Exercise instructions
Please output every record below exactly as written, leaving out any pictures.

┄┄┄┄┄┄┄┄┄┄

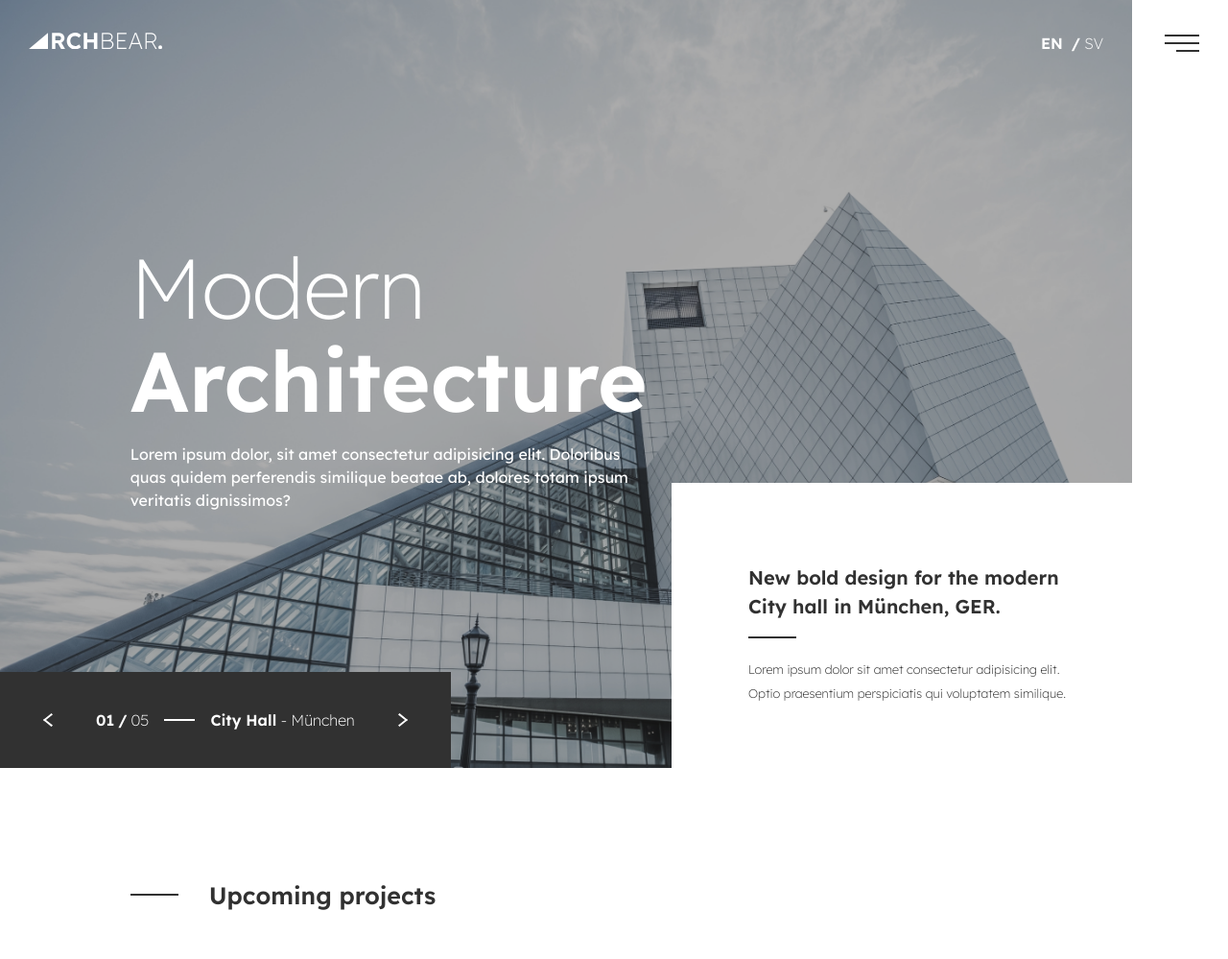
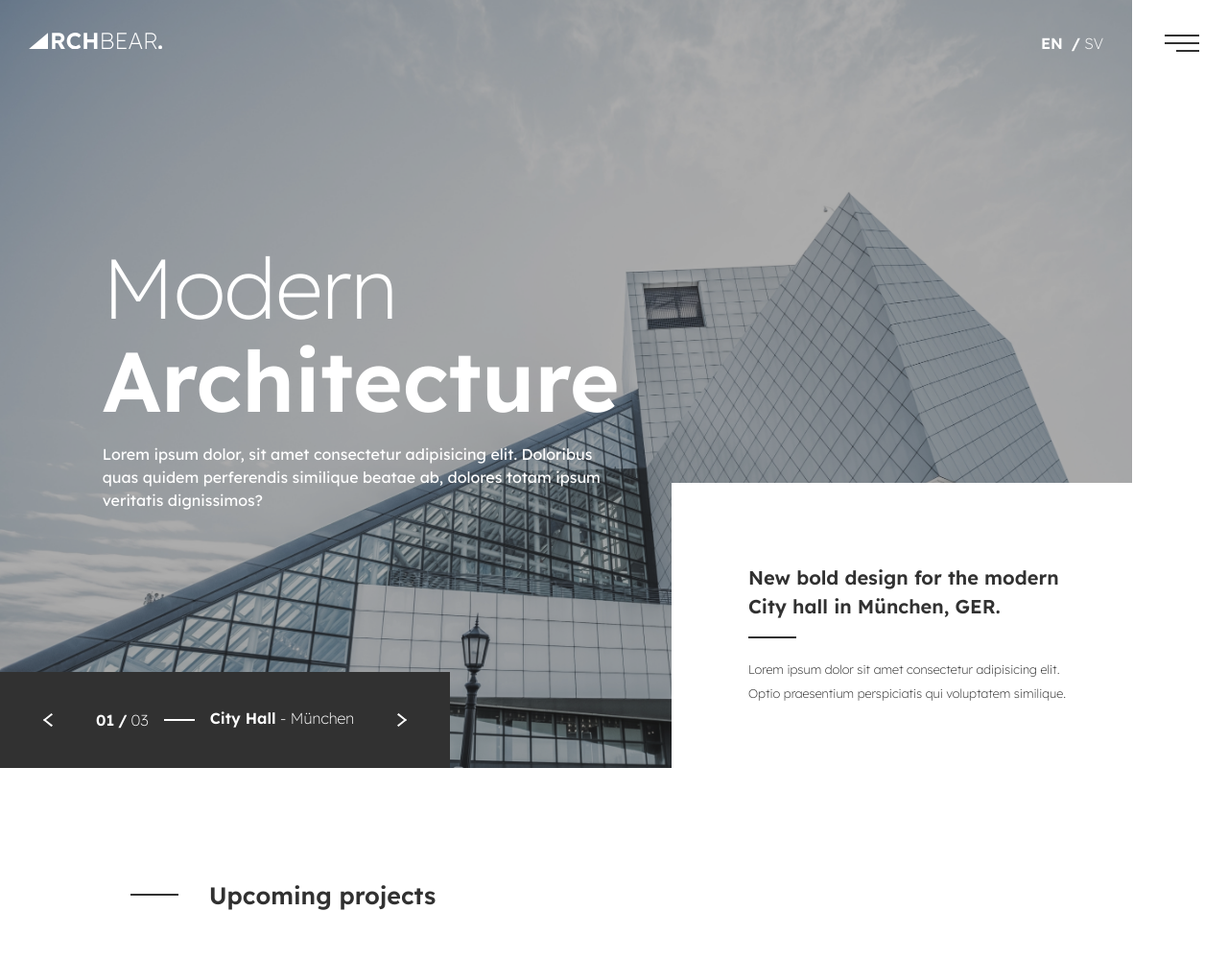
Before and after one commit to nataliasundstrm/archbear, a PHP site: page / in a window 1280 px wide. Shown: the top 999 px of the page at 96% size. Run offline with PHP 8.4, Linux system fonts and the light colour scheme.

Commit message:
Add slider to hero

```diff
--- a/index.html
+++ b/index.html
@@ -8,7 +8,11 @@
     <link rel="preconnect" href="https://fonts.googleapis.com">
     <link rel="preconnect" href="https://fonts.gstatic.com" crossorigin>
     <link href="https://fonts.googleapis.com/css2?family=Lexend:wght@200;300;400;500;600;700&display=swap" rel="stylesheet">
+    <link rel="stylesheet" href="https://unpkg.com/swiper@8/swiper-bundle.min.css"/>
     <link rel="stylesheet" href="style.css">
+
+    <script src="https://unpkg.com/swiper@8/swiper-bundle.min.js"></script>
+    <script src="js/slider.js" defer></script>
 
 </head>
 <body>
@@ -48,12 +52,55 @@
         </header>
 
         <!-- Hero -->
-        <section class="hero slider">
-            <div class="hero__inner slider__wrapper">
+        <section class="hero slider swiper">
+            <div class="hero__inner slider__wrapper swiper-wrapper">
 
-                <div class="hero__content">
-                    <h2 class="hero__title">Modern <br><strong>Architecture</strong></h2>
-                    <p class="hero__ingress">Lorem ipsum dolor, sit amet consectetur adipisicing elit. Doloribus quas quidem perferendis similique beatae ab, dolores totam ipsum veritatis dignissimos?</p>
+                <!-- Slide 1 -->
+                <div class="hero__content swiper-slide" style="background-image: url(assets/images/hero@2x.jpg);">
+                    <div class="anchor-name"><strong>City Hall</strong> - München</div>
+                    <div class="hero__text">
+                        <h2 class="hero__title">Modern <br><strong>Architecture</strong></h2>
+                        <p class="hero__ingress">Lorem ipsum dolor, sit amet consectetur adipisicing elit. Doloribus quas quidem perferendis similique beatae ab, dolores totam ipsum veritatis dignissimos?</p>
+                    </div>
+
+                    <div class="slider__description">
+                        <div>
+                            <h3 class="slider__title">New bold design for the modern City hall in München, GER.</h3>
+                            <p class="slider__text">Lorem ipsum dolor sit amet consectetur adipisicing elit. Optio praesentium perspiciatis qui voluptatem similique.</p>
+                        </div>
+                    </div>
+                </div>
+
+                <!-- Slide 2 -->
+                <div class="hero__content swiper-slide" style="background-image: url(assets/images/hero-3.jpg);">
+                    <div class="anchor-name"><strong>Beach Villas</strong> - Florida</div>
+                    <div class="hero__text">
+                        <h2 class="hero__title">Beach Villas<br><strong>in Sunny Florida</strong></h2>
+                        <p class="hero__ingress">Lorem ipsum dolor sit amet consectetur, adipisicing elit. Ipsa nihil tempore iste a maxime aliquam consectetur nemo natus numquam. Pariatur? </p>
+                    </div>
+
+                    <div class="slider__description">
+                        <div>
+                            <h3 class="slider__title">Finally, Florida gets their new Beach Villas.</h3>
+                            <p class="slider__text">Lorem ipsum dolor sit amet, consectetur adipisicing elit. Quis voluptas soluta rerum minus iure facere!</p>
+                        </div>
+                    </div>
+                </div>
+
+                <!-- Slide 3 -->
+                <div class="hero__content swiper-slide" style="background-image: url(assets/images/hero-2@2x.jpg);">
+                    <div class="anchor-name"><strong>Microsoft HQ</strong> - Washigton DC</div>
+                    <div class="hero__text">
+                        <h2 class="hero__title">Modern <br><strong>Architecture</strong></h2>
+                        <p class="hero__ingress">Lorem ipsum dolor, sit amet consectetur adipisicing elit. Doloribus quas quidem perferendis similique beatae ab, dolores totam ipsum veritatis dignissimos?</p>
+                    </div>
+
+                    <div class="slider__description">
+                        <div>
+                            <h3 class="slider__title">New bold design for the modern City hall in München, GER.</h3>
+                            <p class="slider__text">Lorem ipsum dolor sit amet consectetur adipisicing elit. Optio praesentium perspiciatis qui voluptatem similique.</p>
+                        </div>
+                    </div>
                 </div>
 
             </div>
@@ -61,18 +108,12 @@
             <div class="slider__pagination">
                 <a href="" class="slider__arrow slider__arrow--left"><img src="assets/icons/icon-chevron_left.svg" alt=""></a>
                 <div class="slider__meta">
-                    <div class="slider__counter"><strong>01</strong>05</div>
+                    <div class="slider__counter"><strong class="slider__current">01</strong><span class="slider__total">05</span></div>
                     <div class="slider__anchor"><strong>City Hall</strong> - München</div>
                 </div>
                 <a href="" class="slider__arrow slider__arrow--right"><img src="assets/icons/icon-chevron_right.svg" alt=""></a>
             </div>
 
-            <div class="slider__description">
-                <div>
-                    <h3 class="slider__title">New bold design for the modern City hall in München, GER.</h3>
-                    <p class="slider__text">Lorem ipsum dolor sit amet consectetur adipisicing elit. Optio praesentium perspiciatis qui voluptatem similique.</p>
-                </div>
-            </div>
         </section>
 
         <!-- Upcoming Projects -->
--- a/src/scss/layout/_layout.scss
+++ b/src/scss/layout/_layout.scss
@@ -14,6 +14,7 @@
     &__header {
         grid-column: wide;
     }
+
     &__title {
         @include title.large;
     }
--- a/style.css
+++ b/style.css
@@ -324,16 +324,34 @@ strong {
 }
 
 .hero {
+  width: 100%;
   background-color: #333;
-  background-image: url(assets/images/hero@2x.jpg);
+  min-height: 100vh;
+  position: relative;
+}
+.hero::after {
+  content: "";
+  position: absolute;
+  background-color: var(--color-light);
+  right: 0;
+  width: 100px;
+  top: 0;
+  bottom: 0;
+  z-index: 20000;
+}
+.hero__content {
+  display: grid;
+  grid-template-columns: var(--grid-content);
   background-size: cover;
   background-position: center;
-  min-height: 100vh;
-  display: grid;
-  grid-template-columns: var(--grid-container);
+  align-items: center;
   position: relative;
+  z-index: 999;
+  max-width: 100%;
+  width: 100%;
+  color: var(--color-light);
 }
-.hero::before {
+.hero__content::before {
   content: "";
   display: block;
   position: absolute;
@@ -344,29 +362,10 @@ strong {
   right: 0;
   opacity: 0.4;
 }
-.hero::after {
-  content: "";
-  position: absolute;
-  background-color: var(--color-light);
-  right: 0;
-  width: 100px;
-  top: 0;
-  bottom: 0;
-}
-.hero__inner {
-  grid-column: inner;
-  display: grid;
-  grid-template-columns: var(--grid-content);
-  gap: var(--grid-gap);
-  align-items: center;
-}
-.hero__content {
+.hero__text {
+  grid-column: wide;
   position: relative;
-  z-index: 999;
-  grid-column: wide;
-  max-width: var(--content-width);
-  width: 100%;
-  color: var(--color-light);
+  z-index: 1999;
 }
 .hero__title {
   font-weight: 200;
@@ -378,6 +377,9 @@ strong {
 .hero__ingress {
   max-width: var(--content-width-small);
 }
+.hero .anchor-name {
+  visibility: hidden;
+}
 
 .slider__pagination {
   position: absolute;
@@ -386,6 +388,7 @@ strong {
   bottom: 0;
   display: flex;
   align-items: center;
+  z-index: 20000;
 }
 .slider__arrow {
   width: 100px;
@@ -424,6 +427,7 @@ strong {
   width: 100%;
   padding: 4rem 9rem 4rem 5rem;
   z-index: 1001;
+  color: var(--color-dark);
 }
 .slider__title {
   font-size: var(--font-size-2);
```
Also changed, not shown: js/slider.js (added, +53 -0 lines), src/scss/layout/_hero.scss (+46 -25 lines), assets/images/hero-2.jpg (added), assets/images/hero-2@2x.jpg (added), assets/images/hero-3.jpg (added), assets/images/hero-3@2x.jpg (added), 1 other file.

┄┄┄┄┄┄┄┄┄┄

Written response
Before and after one commit to nataliasundstrm/archbear, a PHP site: page / in a window 1280 px wide. Shown: the top 999 px of the page at 96% size. Run offline with PHP 8.4, Linux system fonts and the light colour scheme.

Commit message:
Add slider to hero

```diff
--- a/index.html
+++ b/index.html
@@ -8,7 +8,11 @@
     <link rel="preconnect" href="https://fonts.googleapis.com">
     <link rel="preconnect" href="https://fonts.gstatic.com" crossorigin>
     <link href="https://fonts.googleapis.com/css2?family=Lexend:wght@200;300;400;500;600;700&display=swap" rel="stylesheet">
+    <link rel="stylesheet" href="https://unpkg.com/swiper@8/swiper-bundle.min.css"/>
     <link rel="stylesheet" href="style.css">
+
+    <script src="https://unpkg.com/swiper@8/swiper-bundle.min.js"></script>
+    <script src="js/slider.js" defer></script>
 
 </head>
 <body>
@@ -48,12 +52,55 @@
         </header>
 
         <!-- Hero -->
-        <section class="hero slider">
-            <div class="hero__inner slider__wrapper">
+        <section class="hero slider swiper">
+            <div class="hero__inner slider__wrapper swiper-wrapper">
 
-                <div class="hero__content">
-                    <h2 class="hero__title">Modern <br><strong>Architecture</strong></h2>
-                    <p class="hero__ingress">Lorem ipsum dolor, sit amet consectetur adipisicing elit. Doloribus quas quidem perferendis similique beatae ab, dolores totam ipsum veritatis dignissimos?</p>
+                <!-- Slide 1 -->
+                <div class="hero__content swiper-slide" style="background-image: url(assets/images/hero@2x.jpg);">
+                    <div class="anchor-name"><strong>City Hall</strong> - München</div>
+                    <div class="hero__text">
+                        <h2 class="hero__title">Modern <br><strong>Architecture</strong></h2>
+                        <p class="hero__ingress">Lorem ipsum dolor, sit amet consectetur adipisicing elit. Doloribus quas quidem perferendis similique beatae ab, dolores totam ipsum veritatis dignissimos?</p>
+                    </div>
+
+                    <div class="slider__description">
+                        <div>
+                            <h3 class="slider__title">New bold design for the modern City hall in München, GER.</h3>
+                            <p class="slider__text">Lorem ipsum dolor sit amet consectetur adipisicing elit. Optio praesentium perspiciatis qui voluptatem similique.</p>
+                        </div>
+                    </div>
+                </div>
+
+                <!-- Slide 2 -->
+                <div class="hero__content swiper-slide" style="background-image: url(assets/images/hero-3.jpg);">
+                    <div class="anchor-name"><strong>Beach Villas</strong> - Florida</div>
+                    <div class="hero__text">
+                        <h2 class="hero__title">Beach Villas<br><strong>in Sunny Florida</strong></h2>
+                        <p class="hero__ingress">Lorem ipsum dolor sit amet consectetur, adipisicing elit. Ipsa nihil tempore iste a maxime aliquam consectetur nemo natus numquam. Pariatur? </p>
+                    </div>
+
+                    <div class="slider__description">
+                        <div>
+                            <h3 class="slider__title">Finally, Florida gets their new Beach Villas.</h3>
+                            <p class="slider__text">Lorem ipsum dolor sit amet, consectetur adipisicing elit. Quis voluptas soluta rerum minus iure facere!</p>
+                        </div>
+                    </div>
+                </div>
+
+                <!-- Slide 3 -->
+                <div class="hero__content swiper-slide" style="background-image: url(assets/images/hero-2@2x.jpg);">
+                    <div class="anchor-name"><strong>Microsoft HQ</strong> - Washigton DC</div>
+                    <div class="hero__text">
+                        <h2 class="hero__title">Modern <br><strong>Architecture</strong></h2>
+                        <p class="hero__ingress">Lorem ipsum dolor, sit amet consectetur adipisicing elit. Doloribus quas quidem perferendis similique beatae ab, dolores totam ipsum veritatis dignissimos?</p>
+                    </div>
+
+                    <div class="slider__description">
+                        <div>
+                            <h3 class="slider__title">New bold design for the modern City hall in München, GER.</h3>
+                            <p class="slider__text">Lorem ipsum dolor sit amet consectetur adipisicing elit. Optio praesentium perspiciatis qui voluptatem similique.</p>
+                        </div>
+                    </div>
                 </div>
 
             </div>
@@ -61,18 +108,12 @@
             <div class="slider__pagination">
                 <a href="" class="slider__arrow slider__arrow--left"><img src="assets/icons/icon-chevron_left.svg" alt=""></a>
                 <div class="slider__meta">
-                    <div class="slider__counter"><strong>01</strong>05</div>
+                    <div class="slider__counter"><strong class="slider__current">01</strong><span class="slider__total">05</span></div>
                     <div class="slider__anchor"><strong>City Hall</strong> - München</div>
                 </div>
                 <a href="" class="slider__arrow slider__arrow--right"><img src="assets/icons/icon-chevron_right.svg" alt=""></a>
             </div>
 
-            <div class="slider__description">
-                <div>
-                    <h3 class="slider__title">New bold design for the modern City hall in München, GER.</h3>
-                    <p class="slider__text">Lorem ipsum dolor sit amet consectetur adipisicing elit. Optio praesentium perspiciatis qui voluptatem similique.</p>
-                </div>
-            </div>
         </section>
 
         <!-- Upcoming Projects -->
--- a/src/scss/layout/_layout.scss
+++ b/src/scss/layout/_layout.scss
@@ -14,6 +14,7 @@
     &__header {
         grid-column: wide;
     }
+
     &__title {
         @include title.large;
     }
--- a/style.css
+++ b/style.css
@@ -324,16 +324,34 @@ strong {
 }
 
 .hero {
+  width: 100%;
   background-color: #333;
-  background-image: url(assets/images/hero@2x.jpg);
+  min-height: 100vh;
+  position: relative;
+}
+.hero::after {
+  content: "";
+  position: absolute;
+  background-color: var(--color-light);
+  right: 0;
+  width: 100px;
+  top: 0;
+  bottom: 0;
+  z-index: 20000;
+}
+.hero__content {
+  display: grid;
+  grid-template-columns: var(--grid-content);
   background-size: cover;
   background-position: center;
-  min-height: 100vh;
-  display: grid;
-  grid-template-columns: var(--grid-container);
+  align-items: center;
   position: relative;
+  z-index: 999;
+  max-width: 100%;
+  width: 100%;
+  color: var(--color-light);
 }
-.hero::before {
+.hero__content::before {
   content: "";
   display: block;
   position: absolute;
@@ -344,29 +362,10 @@ strong {
   right: 0;
   opacity: 0.4;
 }
-.hero::after {
-  content: "";
-  position: absolute;
-  background-color: var(--color-light);
-  right: 0;
-  width: 100px;
-  top: 0;
-  bottom: 0;
-}
-.hero__inner {
-  grid-column: inner;
-  display: grid;
-  grid-template-columns: var(--grid-content);
-  gap: var(--grid-gap);
-  align-items: center;
-}
-.hero__content {
+.hero__text {
+  grid-column: wide;
   position: relative;
-  z-index: 999;
-  grid-column: wide;
-  max-width: var(--content-width);
-  width: 100%;
-  color: var(--color-light);
+  z-index: 1999;
 }
 .hero__title {
   font-weight: 200;
@@ -378,6 +377,9 @@ strong {
 .hero__ingress {
   max-width: var(--content-width-small);
 }
+.hero .anchor-name {
+  visibility: hidden;
+}
 
 .slider__pagination {
   position: absolute;
@@ -386,6 +388,7 @@ strong {
   bottom: 0;
   display: flex;
   align-items: center;
+  z-index: 20000;
 }
 .slider__arrow {
   width: 100px;
@@ -424,6 +427,7 @@ strong {
   width: 100%;
   padding: 4rem 9rem 4rem 5rem;
   z-index: 1001;
+  color: var(--color-dark);
 }
 .slider__title {
   font-size: var(--font-size-2);
```
Also changed, not shown: js/slider.js (added, +53 -0 lines), src/scss/layout/_hero.scss (+46 -25 lines), assets/images/hero-2.jpg (added), assets/images/hero-2@2x.jpg (added), assets/images/hero-3.jpg (added), assets/images/hero-3@2x.jpg (added), 1 other file.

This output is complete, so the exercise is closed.